■ Problem requirements
Search each line below for "this", then return the lines where it appears.

■ Collection entries
********

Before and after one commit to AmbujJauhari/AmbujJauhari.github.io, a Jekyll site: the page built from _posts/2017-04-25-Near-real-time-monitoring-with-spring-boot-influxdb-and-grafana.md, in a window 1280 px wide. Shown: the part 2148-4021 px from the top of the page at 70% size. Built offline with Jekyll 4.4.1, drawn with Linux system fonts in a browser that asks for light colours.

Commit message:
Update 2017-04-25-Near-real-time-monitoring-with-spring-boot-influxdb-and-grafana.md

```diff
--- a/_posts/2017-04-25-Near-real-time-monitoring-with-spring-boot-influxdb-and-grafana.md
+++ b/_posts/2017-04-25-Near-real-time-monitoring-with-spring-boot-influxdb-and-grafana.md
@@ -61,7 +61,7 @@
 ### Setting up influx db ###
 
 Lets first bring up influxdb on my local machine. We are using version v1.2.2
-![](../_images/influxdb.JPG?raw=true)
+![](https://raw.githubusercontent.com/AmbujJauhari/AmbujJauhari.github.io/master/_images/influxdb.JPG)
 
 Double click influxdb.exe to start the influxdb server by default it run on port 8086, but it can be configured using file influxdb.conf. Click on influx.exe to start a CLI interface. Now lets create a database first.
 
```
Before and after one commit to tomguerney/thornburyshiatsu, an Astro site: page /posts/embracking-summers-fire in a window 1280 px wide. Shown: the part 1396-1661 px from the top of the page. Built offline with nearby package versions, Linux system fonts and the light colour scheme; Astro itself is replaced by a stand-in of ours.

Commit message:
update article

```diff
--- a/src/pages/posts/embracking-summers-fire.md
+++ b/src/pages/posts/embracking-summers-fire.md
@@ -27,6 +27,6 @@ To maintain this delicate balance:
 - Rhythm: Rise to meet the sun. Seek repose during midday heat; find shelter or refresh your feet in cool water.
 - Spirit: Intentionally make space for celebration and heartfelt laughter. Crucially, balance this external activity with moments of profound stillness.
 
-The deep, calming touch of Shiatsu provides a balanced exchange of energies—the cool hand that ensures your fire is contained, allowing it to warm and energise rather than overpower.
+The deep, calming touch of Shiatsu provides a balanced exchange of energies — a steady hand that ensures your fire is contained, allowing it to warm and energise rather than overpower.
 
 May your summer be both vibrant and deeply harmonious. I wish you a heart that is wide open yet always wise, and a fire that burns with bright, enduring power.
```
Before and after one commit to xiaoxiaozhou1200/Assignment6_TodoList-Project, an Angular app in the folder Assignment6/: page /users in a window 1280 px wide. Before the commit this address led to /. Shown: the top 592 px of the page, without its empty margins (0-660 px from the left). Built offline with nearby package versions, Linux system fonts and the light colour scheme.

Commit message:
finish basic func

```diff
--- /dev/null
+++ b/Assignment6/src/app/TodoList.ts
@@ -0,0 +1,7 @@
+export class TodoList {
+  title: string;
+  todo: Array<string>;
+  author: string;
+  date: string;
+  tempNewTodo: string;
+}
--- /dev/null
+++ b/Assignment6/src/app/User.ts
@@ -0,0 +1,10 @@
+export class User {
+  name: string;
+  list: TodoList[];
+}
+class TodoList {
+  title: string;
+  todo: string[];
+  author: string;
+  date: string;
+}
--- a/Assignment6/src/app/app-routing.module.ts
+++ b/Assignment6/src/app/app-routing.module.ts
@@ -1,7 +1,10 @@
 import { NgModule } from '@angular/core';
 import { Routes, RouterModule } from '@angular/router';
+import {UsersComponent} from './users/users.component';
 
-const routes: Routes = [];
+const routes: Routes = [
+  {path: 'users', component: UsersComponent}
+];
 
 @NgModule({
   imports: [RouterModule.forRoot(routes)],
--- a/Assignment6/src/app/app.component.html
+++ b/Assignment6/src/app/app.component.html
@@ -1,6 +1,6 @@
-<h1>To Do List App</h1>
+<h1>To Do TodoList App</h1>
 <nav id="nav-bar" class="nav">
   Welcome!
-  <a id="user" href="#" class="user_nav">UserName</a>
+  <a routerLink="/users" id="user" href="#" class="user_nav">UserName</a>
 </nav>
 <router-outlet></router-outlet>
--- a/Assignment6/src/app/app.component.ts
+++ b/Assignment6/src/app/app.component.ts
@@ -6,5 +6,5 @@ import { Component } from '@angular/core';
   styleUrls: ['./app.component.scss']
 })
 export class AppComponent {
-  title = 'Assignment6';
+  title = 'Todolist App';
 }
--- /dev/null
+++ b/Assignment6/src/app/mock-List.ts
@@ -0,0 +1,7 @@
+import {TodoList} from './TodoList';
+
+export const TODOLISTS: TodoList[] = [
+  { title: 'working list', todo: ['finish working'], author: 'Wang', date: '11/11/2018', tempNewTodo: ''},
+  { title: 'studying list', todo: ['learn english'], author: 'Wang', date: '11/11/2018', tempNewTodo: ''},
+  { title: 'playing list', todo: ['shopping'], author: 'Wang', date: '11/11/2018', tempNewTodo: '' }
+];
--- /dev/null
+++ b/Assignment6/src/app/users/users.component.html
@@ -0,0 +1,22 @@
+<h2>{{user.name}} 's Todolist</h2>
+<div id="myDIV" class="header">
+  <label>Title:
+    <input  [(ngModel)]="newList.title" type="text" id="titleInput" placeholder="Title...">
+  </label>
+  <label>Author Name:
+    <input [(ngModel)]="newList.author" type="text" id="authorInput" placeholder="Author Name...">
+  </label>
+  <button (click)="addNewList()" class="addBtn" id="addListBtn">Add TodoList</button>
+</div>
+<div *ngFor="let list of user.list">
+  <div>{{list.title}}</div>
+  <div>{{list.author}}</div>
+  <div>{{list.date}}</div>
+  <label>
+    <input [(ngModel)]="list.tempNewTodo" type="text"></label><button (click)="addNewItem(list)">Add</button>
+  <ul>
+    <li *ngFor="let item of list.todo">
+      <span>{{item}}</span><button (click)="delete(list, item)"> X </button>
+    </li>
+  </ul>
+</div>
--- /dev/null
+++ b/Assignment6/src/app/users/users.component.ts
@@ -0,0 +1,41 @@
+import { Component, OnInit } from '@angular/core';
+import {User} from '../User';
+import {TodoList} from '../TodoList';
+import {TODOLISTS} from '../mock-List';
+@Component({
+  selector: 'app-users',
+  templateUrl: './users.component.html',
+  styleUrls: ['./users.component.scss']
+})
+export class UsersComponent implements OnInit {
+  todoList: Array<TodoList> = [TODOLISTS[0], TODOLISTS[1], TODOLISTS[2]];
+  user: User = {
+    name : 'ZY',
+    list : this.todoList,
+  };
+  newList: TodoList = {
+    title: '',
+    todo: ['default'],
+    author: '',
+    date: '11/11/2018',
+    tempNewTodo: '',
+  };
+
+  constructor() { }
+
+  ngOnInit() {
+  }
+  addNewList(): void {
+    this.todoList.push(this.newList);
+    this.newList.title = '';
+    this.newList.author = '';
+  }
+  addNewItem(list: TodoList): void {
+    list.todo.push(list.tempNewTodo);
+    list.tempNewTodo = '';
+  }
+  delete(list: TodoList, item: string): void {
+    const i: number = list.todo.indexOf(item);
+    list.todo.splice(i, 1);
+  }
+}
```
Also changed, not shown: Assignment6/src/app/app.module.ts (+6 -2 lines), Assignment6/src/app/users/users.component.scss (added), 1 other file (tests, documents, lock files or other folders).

********

■ Task result
@@ -27,6 +27,6 @@ To maintain this delicate balance:
 - Spirit: Intentionally make space for celebration and heartfelt laughter. Crucially, balance this external activity with moments of profound stillness.
Before and after one commit to xiaoxiaozhou1200/Assignment6_TodoList-Project, an Angular app in the folder Assignment6/: page /users in a window 1280 px wide. Before the commit this address led to /. Shown: the top 592 px of the page, without its empty margins (0-660 px from the left). Built offline with nearby package versions, Linux system fonts and the light colour scheme.
+    list : this.todoList,
+    this.todoList.push(this.newList);
+    this.newList.title = '';
+    this.newList.author = '';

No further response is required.